-- EXERCISE DESCRIPTION --
In the entries below, find the lines with the word "files" and copy them.

• • • • •

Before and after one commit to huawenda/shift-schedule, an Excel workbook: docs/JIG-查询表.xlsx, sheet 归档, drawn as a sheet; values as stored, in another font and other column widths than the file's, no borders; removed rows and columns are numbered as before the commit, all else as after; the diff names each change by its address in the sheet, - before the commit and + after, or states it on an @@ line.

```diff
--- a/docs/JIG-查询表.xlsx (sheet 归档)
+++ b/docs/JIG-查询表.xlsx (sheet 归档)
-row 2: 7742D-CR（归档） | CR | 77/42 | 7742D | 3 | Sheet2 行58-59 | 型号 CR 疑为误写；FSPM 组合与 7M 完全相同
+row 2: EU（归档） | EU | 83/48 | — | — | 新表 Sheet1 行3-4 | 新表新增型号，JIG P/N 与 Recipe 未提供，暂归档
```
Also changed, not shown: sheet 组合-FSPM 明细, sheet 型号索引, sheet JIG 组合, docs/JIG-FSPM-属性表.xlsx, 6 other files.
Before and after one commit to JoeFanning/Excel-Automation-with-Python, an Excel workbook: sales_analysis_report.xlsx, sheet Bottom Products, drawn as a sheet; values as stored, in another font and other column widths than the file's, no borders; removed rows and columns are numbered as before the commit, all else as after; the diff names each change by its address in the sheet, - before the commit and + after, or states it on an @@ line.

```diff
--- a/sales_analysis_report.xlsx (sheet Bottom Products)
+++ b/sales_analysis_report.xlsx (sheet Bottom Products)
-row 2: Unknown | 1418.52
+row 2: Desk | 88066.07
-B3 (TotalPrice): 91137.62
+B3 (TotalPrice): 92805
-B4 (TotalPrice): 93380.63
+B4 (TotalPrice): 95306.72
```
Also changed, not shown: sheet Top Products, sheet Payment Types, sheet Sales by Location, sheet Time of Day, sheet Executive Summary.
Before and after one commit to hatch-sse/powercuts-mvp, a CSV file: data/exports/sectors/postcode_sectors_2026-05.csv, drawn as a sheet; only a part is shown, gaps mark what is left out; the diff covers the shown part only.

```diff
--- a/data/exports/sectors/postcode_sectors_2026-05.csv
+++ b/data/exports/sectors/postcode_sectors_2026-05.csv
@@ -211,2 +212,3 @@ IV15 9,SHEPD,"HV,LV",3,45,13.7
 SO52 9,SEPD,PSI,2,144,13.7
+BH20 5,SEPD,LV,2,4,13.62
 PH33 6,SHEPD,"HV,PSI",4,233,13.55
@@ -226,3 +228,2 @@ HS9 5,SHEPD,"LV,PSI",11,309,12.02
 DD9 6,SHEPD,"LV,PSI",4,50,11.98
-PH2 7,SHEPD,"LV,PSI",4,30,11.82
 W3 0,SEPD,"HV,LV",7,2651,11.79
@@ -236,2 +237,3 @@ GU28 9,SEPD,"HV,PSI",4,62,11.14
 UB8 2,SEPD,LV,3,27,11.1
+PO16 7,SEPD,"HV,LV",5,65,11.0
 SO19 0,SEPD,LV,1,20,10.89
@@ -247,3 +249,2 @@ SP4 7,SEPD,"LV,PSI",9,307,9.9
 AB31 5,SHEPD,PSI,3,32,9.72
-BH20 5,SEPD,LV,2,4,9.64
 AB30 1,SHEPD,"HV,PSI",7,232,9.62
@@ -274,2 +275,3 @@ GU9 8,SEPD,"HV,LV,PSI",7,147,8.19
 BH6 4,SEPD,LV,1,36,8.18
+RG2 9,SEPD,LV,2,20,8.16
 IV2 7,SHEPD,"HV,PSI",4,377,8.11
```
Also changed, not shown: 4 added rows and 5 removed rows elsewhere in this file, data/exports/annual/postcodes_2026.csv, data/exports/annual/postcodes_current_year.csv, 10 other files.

• • • • •

-- WRITTEN ANSWER --
Also changed, not shown: sheet 组合-FSPM 明细, sheet 型号索引, sheet JIG 组合, docs/JIG-FSPM-属性表.xlsx, 6 other files.
Also changed, not shown: 4 added rows and 5 removed rows elsewhere in this file, data/exports/annual/postcodes_2026.csv, data/exports/annual/postcodes_current_year.csv, 10 other files.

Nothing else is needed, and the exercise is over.